**Exercise description**
From the first line to the last, give the data again exactly.

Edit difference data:
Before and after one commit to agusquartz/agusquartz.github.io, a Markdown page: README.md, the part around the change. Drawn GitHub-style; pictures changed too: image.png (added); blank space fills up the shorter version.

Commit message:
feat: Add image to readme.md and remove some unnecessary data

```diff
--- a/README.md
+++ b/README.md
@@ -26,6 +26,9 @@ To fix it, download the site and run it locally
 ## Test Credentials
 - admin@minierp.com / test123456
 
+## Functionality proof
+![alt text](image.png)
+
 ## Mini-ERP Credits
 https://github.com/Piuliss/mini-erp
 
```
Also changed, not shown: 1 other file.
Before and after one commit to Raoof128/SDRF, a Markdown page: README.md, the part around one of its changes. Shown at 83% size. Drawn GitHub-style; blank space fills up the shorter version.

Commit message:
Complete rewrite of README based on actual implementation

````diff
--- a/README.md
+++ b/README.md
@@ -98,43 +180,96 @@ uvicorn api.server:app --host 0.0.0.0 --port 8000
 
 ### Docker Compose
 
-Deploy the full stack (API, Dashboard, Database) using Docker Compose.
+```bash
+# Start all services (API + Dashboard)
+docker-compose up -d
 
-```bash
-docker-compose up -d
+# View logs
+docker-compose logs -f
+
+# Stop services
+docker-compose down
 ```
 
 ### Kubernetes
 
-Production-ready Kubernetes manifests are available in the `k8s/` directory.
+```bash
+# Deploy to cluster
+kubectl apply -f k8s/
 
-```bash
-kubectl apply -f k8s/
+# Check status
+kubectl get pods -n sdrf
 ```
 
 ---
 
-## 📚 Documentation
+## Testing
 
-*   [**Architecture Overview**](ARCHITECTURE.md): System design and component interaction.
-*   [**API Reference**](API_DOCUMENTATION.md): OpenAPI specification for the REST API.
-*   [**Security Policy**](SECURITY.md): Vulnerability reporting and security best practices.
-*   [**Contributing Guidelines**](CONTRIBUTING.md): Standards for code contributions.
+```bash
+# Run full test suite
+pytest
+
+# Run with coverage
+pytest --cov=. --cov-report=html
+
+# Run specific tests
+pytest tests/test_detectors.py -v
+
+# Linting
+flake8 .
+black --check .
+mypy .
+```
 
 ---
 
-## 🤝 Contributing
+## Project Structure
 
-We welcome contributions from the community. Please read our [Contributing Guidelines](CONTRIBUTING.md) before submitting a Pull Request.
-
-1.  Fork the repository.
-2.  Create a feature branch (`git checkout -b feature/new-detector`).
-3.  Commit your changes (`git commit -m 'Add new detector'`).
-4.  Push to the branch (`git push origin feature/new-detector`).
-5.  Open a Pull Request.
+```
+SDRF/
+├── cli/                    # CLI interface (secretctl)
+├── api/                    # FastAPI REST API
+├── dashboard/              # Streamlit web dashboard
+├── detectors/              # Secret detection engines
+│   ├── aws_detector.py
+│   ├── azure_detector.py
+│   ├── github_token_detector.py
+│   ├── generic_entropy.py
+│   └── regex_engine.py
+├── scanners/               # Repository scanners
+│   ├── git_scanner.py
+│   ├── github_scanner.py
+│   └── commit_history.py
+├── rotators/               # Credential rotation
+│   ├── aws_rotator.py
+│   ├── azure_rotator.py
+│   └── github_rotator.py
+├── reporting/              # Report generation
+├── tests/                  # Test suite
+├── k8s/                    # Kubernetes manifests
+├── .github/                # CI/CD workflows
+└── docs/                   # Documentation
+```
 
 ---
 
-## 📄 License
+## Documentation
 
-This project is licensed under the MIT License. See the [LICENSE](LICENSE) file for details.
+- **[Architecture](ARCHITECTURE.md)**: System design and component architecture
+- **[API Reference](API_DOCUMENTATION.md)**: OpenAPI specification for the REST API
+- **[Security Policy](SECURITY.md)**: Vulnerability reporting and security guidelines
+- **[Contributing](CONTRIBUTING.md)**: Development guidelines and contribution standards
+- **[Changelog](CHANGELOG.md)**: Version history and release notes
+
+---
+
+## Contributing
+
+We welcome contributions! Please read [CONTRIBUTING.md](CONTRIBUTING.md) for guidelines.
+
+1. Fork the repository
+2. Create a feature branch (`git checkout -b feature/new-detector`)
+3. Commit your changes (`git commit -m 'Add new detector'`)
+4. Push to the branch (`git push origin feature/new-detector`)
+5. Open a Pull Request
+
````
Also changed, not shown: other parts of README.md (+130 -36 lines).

**Exercise result**
Before and after one commit to agusquartz/agusquartz.github.io, a Markdown page: README.md, the part around the change. Drawn GitHub-style; pictures changed too: image.png (added); blank space fills up the shorter version.

Commit message:
feat: Add image to readme.md and remove some unnecessary data

```diff
--- a/README.md
+++ b/README.md
@@ -26,6 +26,9 @@ To fix it, download the site and run it locally
 ## Test Credentials
 - admin@minierp.com / test123456
 
+## Functionality proof
+![alt text](image.png)
+
 ## Mini-ERP Credits
 https://github.com/Piuliss/mini-erp
 
```
Also changed, not shown: 1 other file.
Before and after one commit to Raoof128/SDRF, a Markdown page: README.md, the part around one of its changes. Shown at 83% size. Drawn GitHub-style; blank space fills up the shorter version.

Commit message:
Complete rewrite of README based on actual implementation

````diff
--- a/README.md
+++ b/README.md
@@ -98,43 +180,96 @@ uvicorn api.server:app --host 0.0.0.0 --port 8000
 
 ### Docker Compose
 
-Deploy the full stack (API, Dashboard, Database) using Docker Compose.
+```bash
+# Start all services (API + Dashboard)
+docker-compose up -d
 
-```bash
-docker-compose up -d
+# View logs
+docker-compose logs -f
+
+# Stop services
+docker-compose down
 ```
 
 ### Kubernetes
 
-Production-ready Kubernetes manifests are available in the `k8s/` directory.
+```bash
+# Deploy to cluster
+kubectl apply -f k8s/
 
-```bash
-kubectl apply -f k8s/
+# Check status
+kubectl get pods -n sdrf
 ```
 
 ---
 
-## 📚 Documentation
+## Testing
 
-*   [**Architecture Overview**](ARCHITECTURE.md): System design and component interaction.
-*   [**API Reference**](API_DOCUMENTATION.md): OpenAPI specification for the REST API.
-*   [**Security Policy**](SECURITY.md): Vulnerability reporting and security best practices.
-*   [**Contributing Guidelines**](CONTRIBUTING.md): Standards for code contributions.
+```bash
+# Run full test suite
+pytest
+
+# Run with coverage
+pytest --cov=. --cov-report=html
+
+# Run specific tests
+pytest tests/test_detectors.py -v
+
+# Linting
+flake8 .
+black --check .
+mypy .
+```
 
 ---
 
-## 🤝 Contributing
+## Project Structure
 
-We welcome contributions from the community. Please read our [Contributing Guidelines](CONTRIBUTING.md) before submitting a Pull Request.
-
-1.  Fork the repository.
-2.  Create a feature branch (`git checkout -b feature/new-detector`).
-3.  Commit your changes (`git commit -m 'Add new detector'`).
-4.  Push to the branch (`git push origin feature/new-detector`).
-5.  Open a Pull Request.
+```
+SDRF/
+├── cli/                    # CLI interface (secretctl)
+├── api/                    # FastAPI REST API
+├── dashboard/              # Streamlit web dashboard
+├── detectors/              # Secret detection engines
+│   ├── aws_detector.py
+│   ├── azure_detector.py
+│   ├── github_token_detector.py
+│   ├── generic_entropy.py
+│   └── regex_engine.py
+├── scanners/               # Repository scanners
+│   ├── git_scanner.py
+│   ├── github_scanner.py
+│   └── commit_history.py
+├── rotators/               # Credential rotation
+│   ├── aws_rotator.py
+│   ├── azure_rotator.py
+│   └── github_rotator.py
+├── reporting/              # Report generation
+├── tests/                  # Test suite
+├── k8s/                    # Kubernetes manifests
+├── .github/                # CI/CD workflows
+└── docs/                   # Documentation
+```
 
 ---
 
-## 📄 License
+## Documentation
 
-This project is licensed under the MIT License. See the [LICENSE](LICENSE) file for details.
+- **[Architecture](ARCHITECTURE.md)**: System design and component architecture
+- **[API Reference](API_DOCUMENTATION.md)**: OpenAPI specification for the REST API
+- **[Security Policy](SECURITY.md)**: Vulnerability reporting and security guidelines
+- **[Contributing](CONTRIBUTING.md)**: Development guidelines and contribution standards
+- **[Changelog](CHANGELOG.md)**: Version history and release notes
+
+---
+
+## Contributing
+
+We welcome contributions! Please read [CONTRIBUTING.md](CONTRIBUTING.md) for guidelines.
+
+1. Fork the repository
+2. Create a feature branch (`git checkout -b feature/new-detector`)
+3. Commit your changes (`git commit -m 'Add new detector'`)
+4. Push to the branch (`git push origin feature/new-detector`)
+5. Open a Pull Request
+
````
Also changed, not shown: other parts of README.md (+130 -36 lines).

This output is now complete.